Ethnography can be full of surprises My first fieldwork was in the northern Kalahari with Bushmen, foragers living hand-to-mouth lives. Their ecology was certainly unfamiliar but otherwise their ways were as comfortable as those of my neighbors at home in the northern Appalachians. There were durable pair-bonds who cooperated in provisioning of children, families all seemed to like each other, and no one was concerned with larger scale politics and government.
Their new (by a few decades) neighbors were the edge of the still ongoing Bantu expansion, self-consciously ethnic folks who called themselves Ovaherero. Those in Botswana were descendants of refugees from the German genocide in Southwest Africa early in the twentieth century. I had many interactions with Herero but I never paid much attention to their ways. Twenty years later I went back to the Kalahari intending to learn more about the Herero.

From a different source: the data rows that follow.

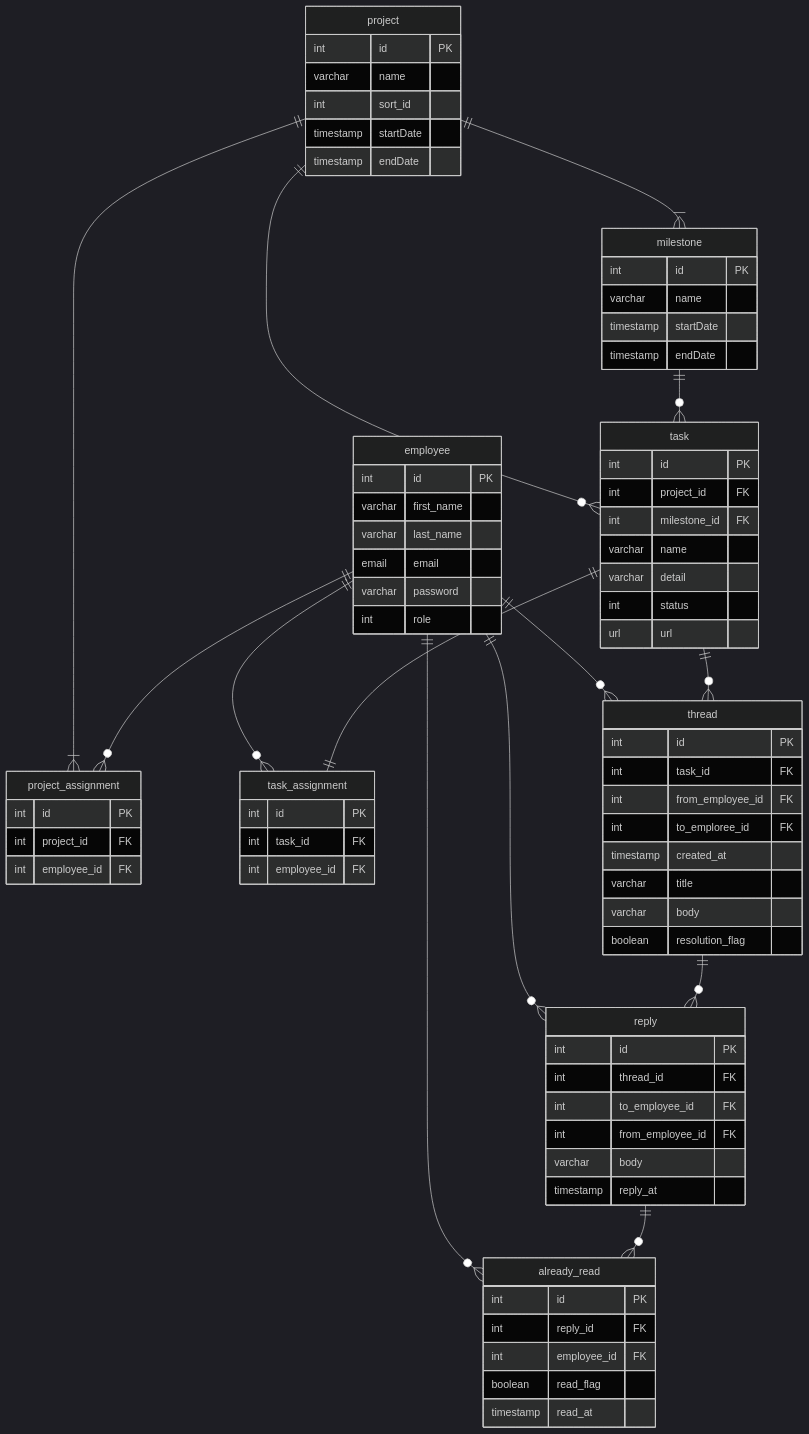
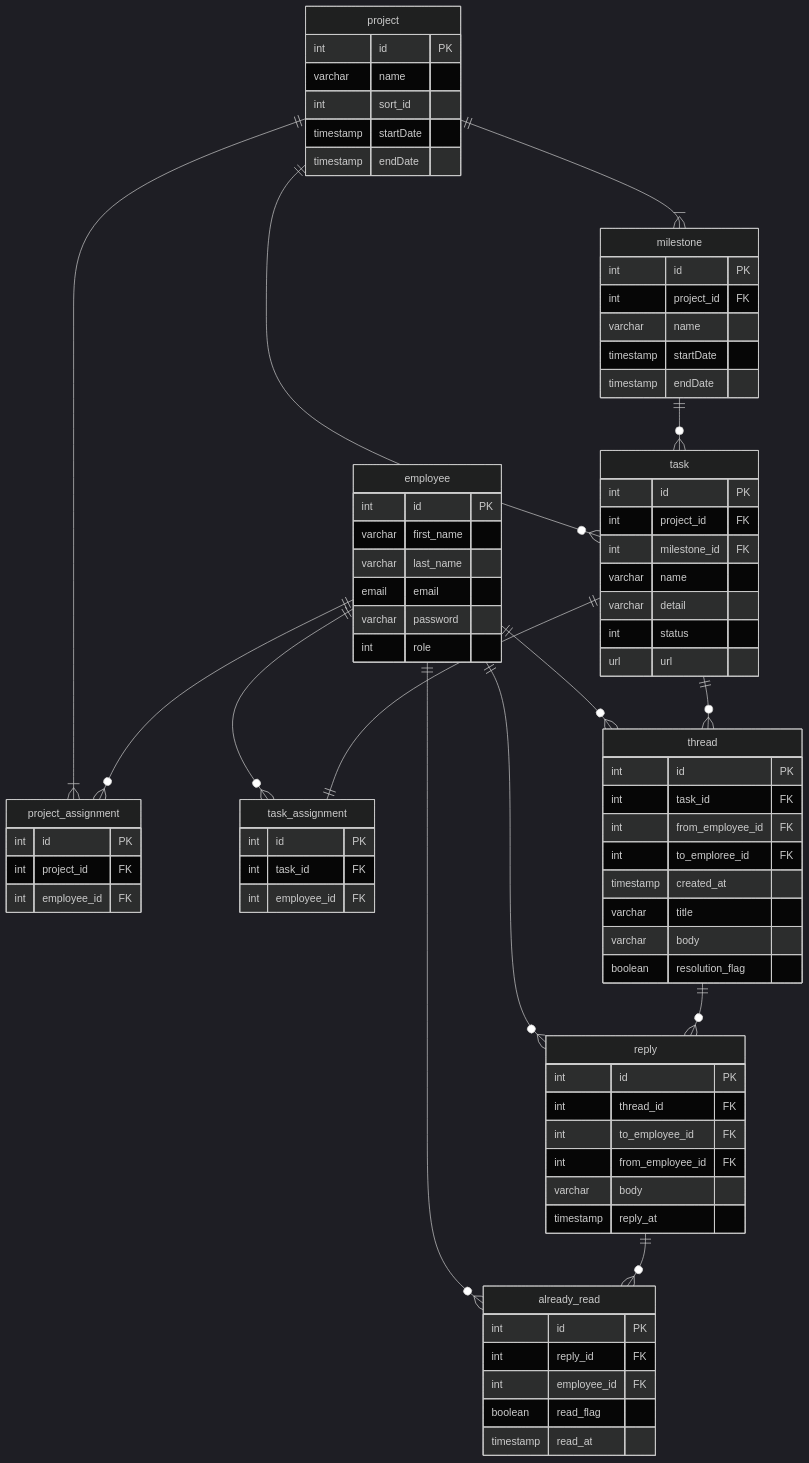
One commit to yukyoooo/go_next_ddd changed the first of 2 diagrams in README.md. Above: the diagram before and after it, drawn with Mermaid (dark theme).

```diff
--- a/README.md
+++ b/README.md
@@ -64,6 +64,7 @@
 
 milestone {
     int id PK
+    int project_id FK
     varchar name
     timestamp startDate
     timestamp endDate
```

I was able to waltz right in to the community with no difficulty at all since I had known and interacted with the same people for twenty years. I was welcomed as an old friend.

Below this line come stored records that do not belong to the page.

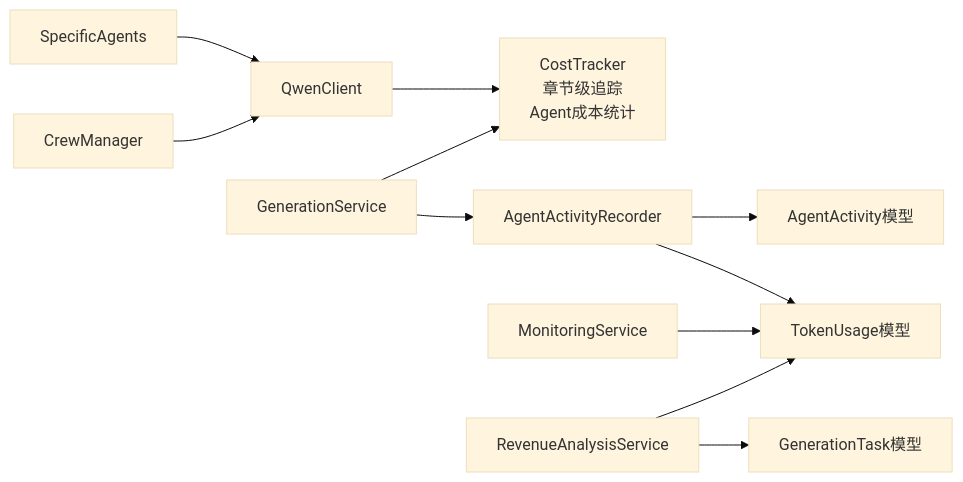
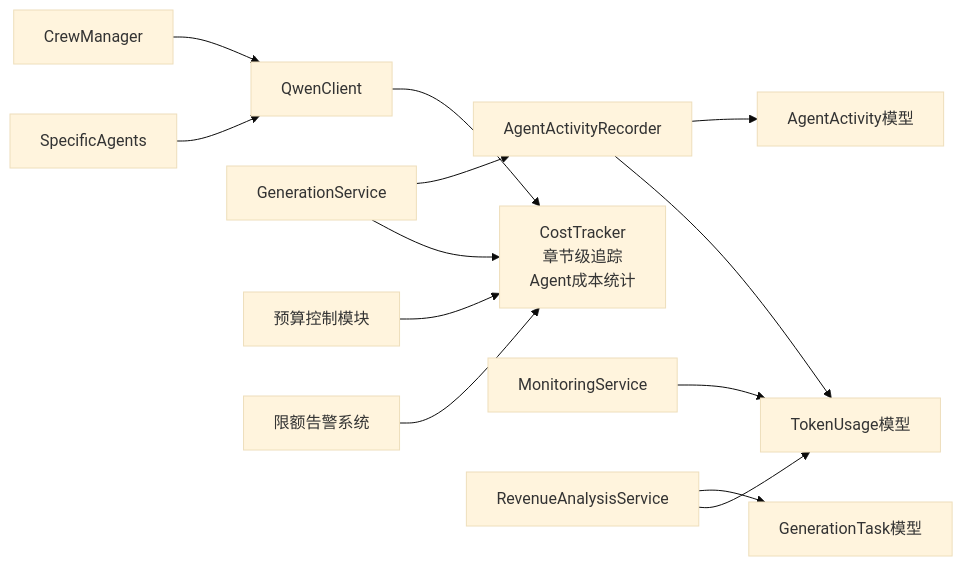
Before and after one commit to xfbyxq/ai-novel-system: the tenth of 10 diagrams in .qoder/repowiki/zh/content/LLM集成架构/成本追踪系统.md, drawn with Mermaid (base theme). The commit also changed other lines of this file and 1 other file, not shown here.

First line of the commit message:
feat(cost-control): 新增预算控制与限额告警系统设计

````diff
--- a/.qoder/repowiki/zh/content/LLM集成架构/成本追踪系统.md
+++ b/.qoder/repowiki/zh/content/LLM集成架构/成本追踪系统.md
@@ -462,13 +553,15 @@
 ```mermaid
 graph LR
 SpecificAgents["SpecificAgents"] --> QwenClient["QwenClient"]
 CrewManager["CrewManager"] --> QwenClient
 QwenClient --> CostTracker["CostTracker<br/>章节级追踪<br/>Agent成本统计"]
 GenerationService["GenerationService"] --> CostTracker
 GenerationService --> AgentActivityRecorder["AgentActivityRecorder"]
 AgentActivityRecorder --> TokenUsage["TokenUsage模型"]
 AgentActivityRecorder --> AgentActivity["AgentActivity模型"]
 MonitoringService["MonitoringService"] --> TokenUsage
 RevenueAnalysisService["RevenueAnalysisService"] --> TokenUsage
 RevenueAnalysisService --> GenerationTask["GenerationTask模型"]
+BudgetControl["预算控制模块"] --> CostTracker
+AlertSystem["限额告警系统"] --> CostTracker
 ```
````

My interests were demography, family histories, family organization, and reproductive strategies. I soon discovered that, in contrast to Bushmen, Herero were full of a lot of interesting surprises. I intend to describe several of these surprises on this blog since anthropology in general seems to have lost much of its old keen sense of cultural diversity. Time to try to resurrect some of it.
We initially set up a camp, several tents surrounded by a thorn-bush fence, about half a kilometer from the village of a male named Katjambandje, a prosperous rancher in his late sixties. He had two wives: a senior wife who was his age and who had never had children and a junior wife who was hardly ever present in his village, although a number of her children lived there.
One day Katjambandje stopped by our camp and mentioned that his new wife had arrived and that we should drop by to see her. I wandered over and met his new wife, a giggly young girl about 11 years old. Since his senior wife had never had children, her family (i.e. matrilineage) was obligated to provide him a replacement senior wife: the 11 year old was indeed a niece of his current senior wife.
I sat down with him to find out more about all this. I felt comfortable teasing him just a little bit since he was an old friend. “You are old, not very good looking, and you only have three teeth,” I said, “don’t you think taking a new 11 year old wife is somewhat extreme?” He was completely puzzled by my question, with no idea what I was talking about. I gently persisted but without any connection at all in the conversation until, finally, he got it. He looked at me with surprise and disgust: “you Europeans must have really bizarre customs” he said.
The idea that he would have sexual access to his new wife never occurred to him. I was hinting around thinking bad thoughts about my old friend, “was he a dirty old man?” He caught on and told me that I was a dirty old man. He then explained that it didn’t matter whom she invited into her hut at night, the children would still belong to him.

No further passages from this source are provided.